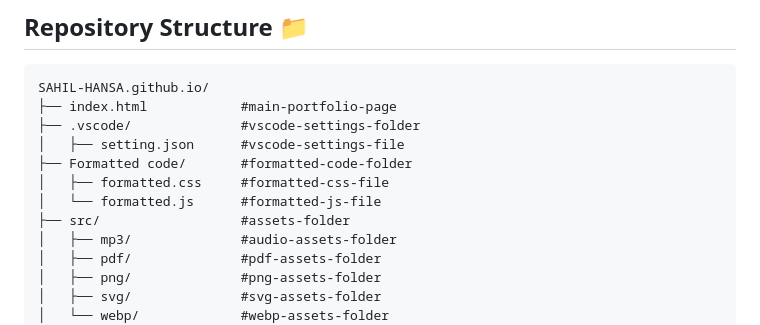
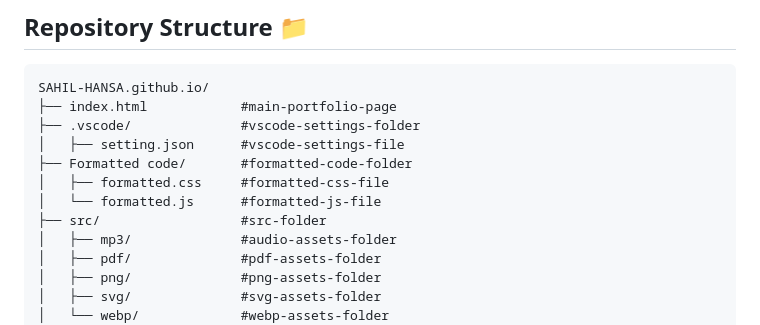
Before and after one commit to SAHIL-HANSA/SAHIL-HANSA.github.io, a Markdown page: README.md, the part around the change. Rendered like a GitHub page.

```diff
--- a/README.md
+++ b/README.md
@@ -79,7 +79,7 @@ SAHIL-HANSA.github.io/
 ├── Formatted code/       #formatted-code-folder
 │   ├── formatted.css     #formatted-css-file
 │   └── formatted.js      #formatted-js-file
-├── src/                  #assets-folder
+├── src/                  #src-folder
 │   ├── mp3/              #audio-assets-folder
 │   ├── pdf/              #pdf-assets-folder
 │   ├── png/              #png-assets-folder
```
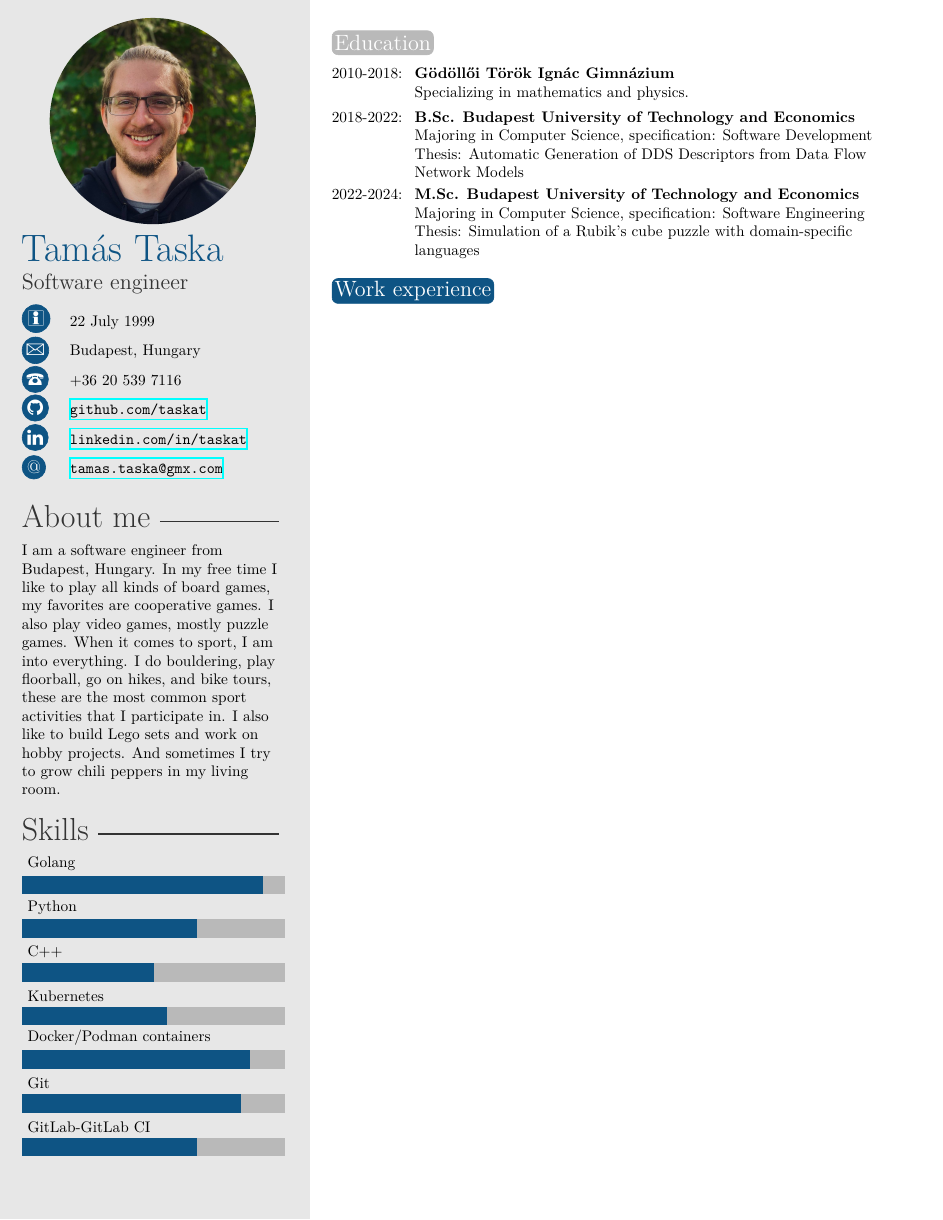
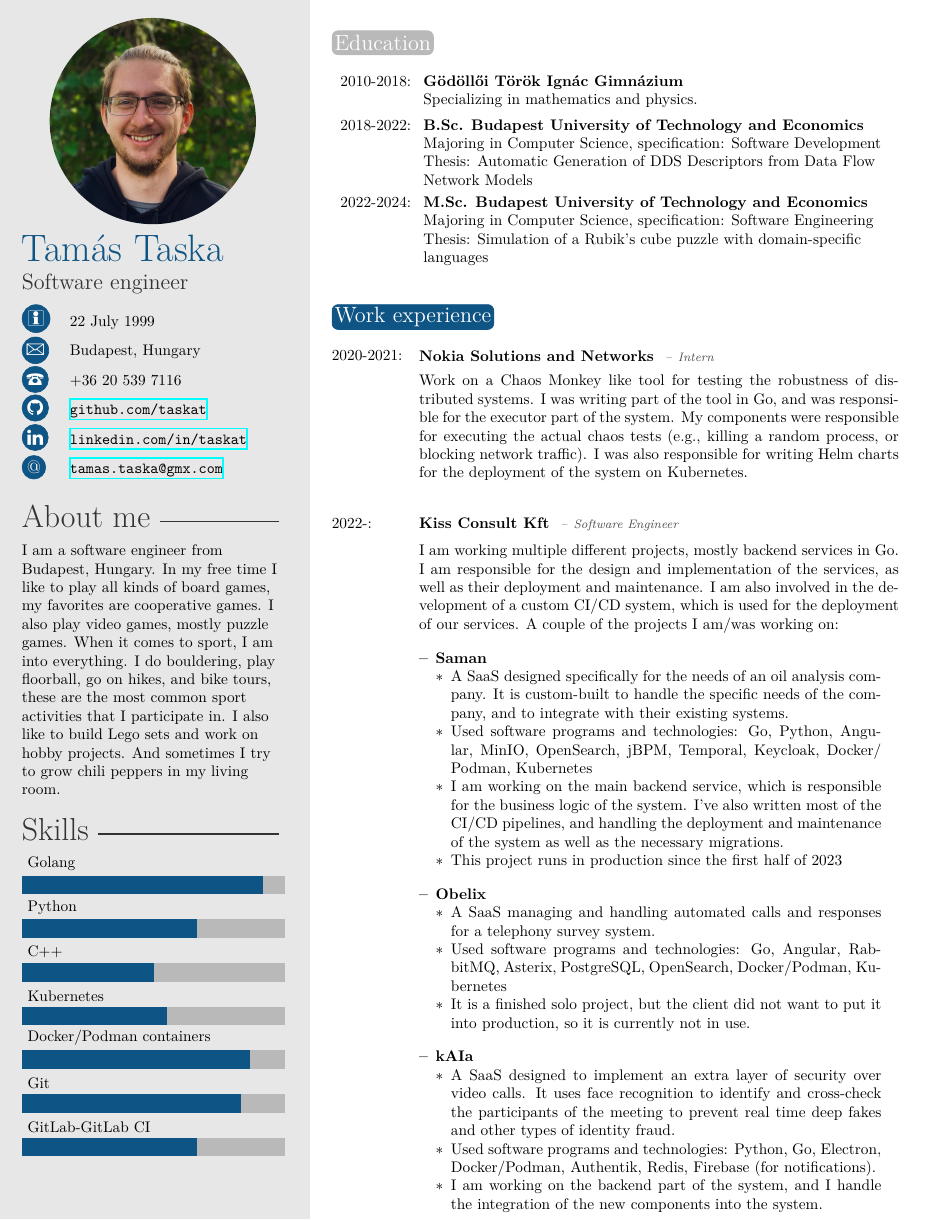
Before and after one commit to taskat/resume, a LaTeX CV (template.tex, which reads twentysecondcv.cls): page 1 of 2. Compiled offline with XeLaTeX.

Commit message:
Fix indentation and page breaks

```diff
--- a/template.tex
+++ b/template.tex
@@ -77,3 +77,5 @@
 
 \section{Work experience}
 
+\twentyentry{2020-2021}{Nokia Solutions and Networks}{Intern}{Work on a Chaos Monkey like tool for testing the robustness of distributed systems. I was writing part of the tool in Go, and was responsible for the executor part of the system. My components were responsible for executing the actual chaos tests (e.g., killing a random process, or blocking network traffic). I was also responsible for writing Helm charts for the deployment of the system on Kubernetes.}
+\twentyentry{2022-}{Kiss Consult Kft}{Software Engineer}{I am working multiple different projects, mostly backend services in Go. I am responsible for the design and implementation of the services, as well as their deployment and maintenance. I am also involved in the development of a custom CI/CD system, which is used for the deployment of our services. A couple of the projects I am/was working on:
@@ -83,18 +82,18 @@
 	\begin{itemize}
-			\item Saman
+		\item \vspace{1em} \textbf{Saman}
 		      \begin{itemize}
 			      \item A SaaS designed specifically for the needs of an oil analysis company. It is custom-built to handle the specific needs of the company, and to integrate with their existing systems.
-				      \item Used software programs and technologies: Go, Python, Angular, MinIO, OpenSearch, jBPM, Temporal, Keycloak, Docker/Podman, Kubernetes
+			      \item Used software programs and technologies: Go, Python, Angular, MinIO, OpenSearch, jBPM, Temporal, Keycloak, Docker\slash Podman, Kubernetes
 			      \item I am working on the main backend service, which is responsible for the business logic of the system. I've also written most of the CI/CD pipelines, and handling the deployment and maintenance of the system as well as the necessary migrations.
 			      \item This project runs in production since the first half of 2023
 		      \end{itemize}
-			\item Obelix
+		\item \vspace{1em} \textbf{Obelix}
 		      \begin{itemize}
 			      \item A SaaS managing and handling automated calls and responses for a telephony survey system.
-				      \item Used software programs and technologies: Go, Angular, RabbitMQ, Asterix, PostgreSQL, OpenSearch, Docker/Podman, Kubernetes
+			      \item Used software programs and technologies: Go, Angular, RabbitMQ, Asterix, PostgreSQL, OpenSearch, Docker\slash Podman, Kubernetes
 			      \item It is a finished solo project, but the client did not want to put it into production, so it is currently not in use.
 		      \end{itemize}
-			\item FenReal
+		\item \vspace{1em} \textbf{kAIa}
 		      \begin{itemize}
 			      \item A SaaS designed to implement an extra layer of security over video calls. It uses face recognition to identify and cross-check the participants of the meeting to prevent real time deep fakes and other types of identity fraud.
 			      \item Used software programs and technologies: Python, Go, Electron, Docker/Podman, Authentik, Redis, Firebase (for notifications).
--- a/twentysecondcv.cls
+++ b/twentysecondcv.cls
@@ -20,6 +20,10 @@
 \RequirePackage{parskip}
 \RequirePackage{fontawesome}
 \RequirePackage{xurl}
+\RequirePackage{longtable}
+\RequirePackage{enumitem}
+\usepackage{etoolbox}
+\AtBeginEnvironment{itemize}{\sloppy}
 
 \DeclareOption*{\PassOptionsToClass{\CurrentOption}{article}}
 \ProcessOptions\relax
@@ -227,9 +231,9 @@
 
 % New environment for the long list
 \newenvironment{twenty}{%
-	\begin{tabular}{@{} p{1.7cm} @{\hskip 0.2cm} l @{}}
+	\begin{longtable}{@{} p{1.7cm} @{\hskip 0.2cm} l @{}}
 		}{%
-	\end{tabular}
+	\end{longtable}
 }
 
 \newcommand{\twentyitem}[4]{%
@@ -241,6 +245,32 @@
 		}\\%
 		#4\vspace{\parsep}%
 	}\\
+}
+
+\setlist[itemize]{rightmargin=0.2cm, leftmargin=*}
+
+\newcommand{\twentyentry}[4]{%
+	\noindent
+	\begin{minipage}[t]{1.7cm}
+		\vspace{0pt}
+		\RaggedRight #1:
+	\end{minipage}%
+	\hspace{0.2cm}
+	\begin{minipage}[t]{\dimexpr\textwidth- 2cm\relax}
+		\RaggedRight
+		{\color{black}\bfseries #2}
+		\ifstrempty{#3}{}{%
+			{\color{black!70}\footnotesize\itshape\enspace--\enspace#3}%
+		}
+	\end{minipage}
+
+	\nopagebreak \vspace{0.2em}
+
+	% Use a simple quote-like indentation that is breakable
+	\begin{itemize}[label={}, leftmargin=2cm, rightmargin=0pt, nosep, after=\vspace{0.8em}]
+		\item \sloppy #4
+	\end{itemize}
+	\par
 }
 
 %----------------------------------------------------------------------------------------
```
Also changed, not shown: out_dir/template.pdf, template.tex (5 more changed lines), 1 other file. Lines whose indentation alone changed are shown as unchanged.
###
→ **Problem requirements**: Repeat everything in the entries above word for word, excluding the images.

→ **Exercise response**:
Before and after one commit to SAHIL-HANSA/SAHIL-HANSA.github.io, a Markdown page: README.md, the part around the change. Rendered like a GitHub page.

```diff
--- a/README.md
+++ b/README.md
@@ -79,7 +79,7 @@ SAHIL-HANSA.github.io/
 ├── Formatted code/       #formatted-code-folder
 │   ├── formatted.css     #formatted-css-file
 │   └── formatted.js      #formatted-js-file
-├── src/                  #assets-folder
+├── src/                  #src-folder
 │   ├── mp3/              #audio-assets-folder
 │   ├── pdf/              #pdf-assets-folder
 │   ├── png/              #png-assets-folder
```
Before and after one commit to taskat/resume, a LaTeX CV (template.tex, which reads twentysecondcv.cls): page 1 of 2. Compiled offline with XeLaTeX.

Commit message:
Fix indentation and page breaks

```diff
--- a/template.tex
+++ b/template.tex
@@ -77,3 +77,5 @@
 
 \section{Work experience}
 
+\twentyentry{2020-2021}{Nokia Solutions and Networks}{Intern}{Work on a Chaos Monkey like tool for testing the robustness of distributed systems. I was writing part of the tool in Go, and was responsible for the executor part of the system. My components were responsible for executing the actual chaos tests (e.g., killing a random process, or blocking network traffic). I was also responsible for writing Helm charts for the deployment of the system on Kubernetes.}
+\twentyentry{2022-}{Kiss Consult Kft}{Software Engineer}{I am working multiple different projects, mostly backend services in Go. I am responsible for the design and implementation of the services, as well as their deployment and maintenance. I am also involved in the development of a custom CI/CD system, which is used for the deployment of our services. A couple of the projects I am/was working on:
@@ -83,18 +82,18 @@
 	\begin{itemize}
-			\item Saman
+		\item \vspace{1em} \textbf{Saman}
 		      \begin{itemize}
 			      \item A SaaS designed specifically for the needs of an oil analysis company. It is custom-built to handle the specific needs of the company, and to integrate with their existing systems.
-				      \item Used software programs and technologies: Go, Python, Angular, MinIO, OpenSearch, jBPM, Temporal, Keycloak, Docker/Podman, Kubernetes
+			      \item Used software programs and technologies: Go, Python, Angular, MinIO, OpenSearch, jBPM, Temporal, Keycloak, Docker\slash Podman, Kubernetes
 			      \item I am working on the main backend service, which is responsible for the business logic of the system. I've also written most of the CI/CD pipelines, and handling the deployment and maintenance of the system as well as the necessary migrations.
 			      \item This project runs in production since the first half of 2023
 		      \end{itemize}
-			\item Obelix
+		\item \vspace{1em} \textbf{Obelix}
 		      \begin{itemize}
 			      \item A SaaS managing and handling automated calls and responses for a telephony survey system.
-				      \item Used software programs and technologies: Go, Angular, RabbitMQ, Asterix, PostgreSQL, OpenSearch, Docker/Podman, Kubernetes
+			      \item Used software programs and technologies: Go, Angular, RabbitMQ, Asterix, PostgreSQL, OpenSearch, Docker\slash Podman, Kubernetes
 			      \item It is a finished solo project, but the client did not want to put it into production, so it is currently not in use.
 		      \end{itemize}
-			\item FenReal
+		\item \vspace{1em} \textbf{kAIa}
 		      \begin{itemize}
 			      \item A SaaS designed to implement an extra layer of security over video calls. It uses face recognition to identify and cross-check the participants of the meeting to prevent real time deep fakes and other types of identity fraud.
 			      \item Used software programs and technologies: Python, Go, Electron, Docker/Podman, Authentik, Redis, Firebase (for notifications).
--- a/twentysecondcv.cls
+++ b/twentysecondcv.cls
@@ -20,6 +20,10 @@
 \RequirePackage{parskip}
 \RequirePackage{fontawesome}
 \RequirePackage{xurl}
+\RequirePackage{longtable}
+\RequirePackage{enumitem}
+\usepackage{etoolbox}
+\AtBeginEnvironment{itemize}{\sloppy}
 
 \DeclareOption*{\PassOptionsToClass{\CurrentOption}{article}}
 \ProcessOptions\relax
@@ -227,9 +231,9 @@
 
 % New environment for the long list
 \newenvironment{twenty}{%
-	\begin{tabular}{@{} p{1.7cm} @{\hskip 0.2cm} l @{}}
+	\begin{longtable}{@{} p{1.7cm} @{\hskip 0.2cm} l @{}}
 		}{%
-	\end{tabular}
+	\end{longtable}
 }
 
 \newcommand{\twentyitem}[4]{%
@@ -241,6 +245,32 @@
 		}\\%
 		#4\vspace{\parsep}%
 	}\\
+}
+
+\setlist[itemize]{rightmargin=0.2cm, leftmargin=*}
+
+\newcommand{\twentyentry}[4]{%
+	\noindent
+	\begin{minipage}[t]{1.7cm}
+		\vspace{0pt}
+		\RaggedRight #1:
+	\end{minipage}%
+	\hspace{0.2cm}
+	\begin{minipage}[t]{\dimexpr\textwidth- 2cm\relax}
+		\RaggedRight
+		{\color{black}\bfseries #2}
+		\ifstrempty{#3}{}{%
+			{\color{black!70}\footnotesize\itshape\enspace--\enspace#3}%
+		}
+	\end{minipage}
+
+	\nopagebreak \vspace{0.2em}
+
+	% Use a simple quote-like indentation that is breakable
+	\begin{itemize}[label={}, leftmargin=2cm, rightmargin=0pt, nosep, after=\vspace{0.8em}]
+		\item \sloppy #4
+	\end{itemize}
+	\par
 }
 
 %----------------------------------------------------------------------------------------
```
Also changed, not shown: out_dir/template.pdf, template.tex (5 more changed lines), 1 other file. Lines whose indentation alone changed are shown as unchanged.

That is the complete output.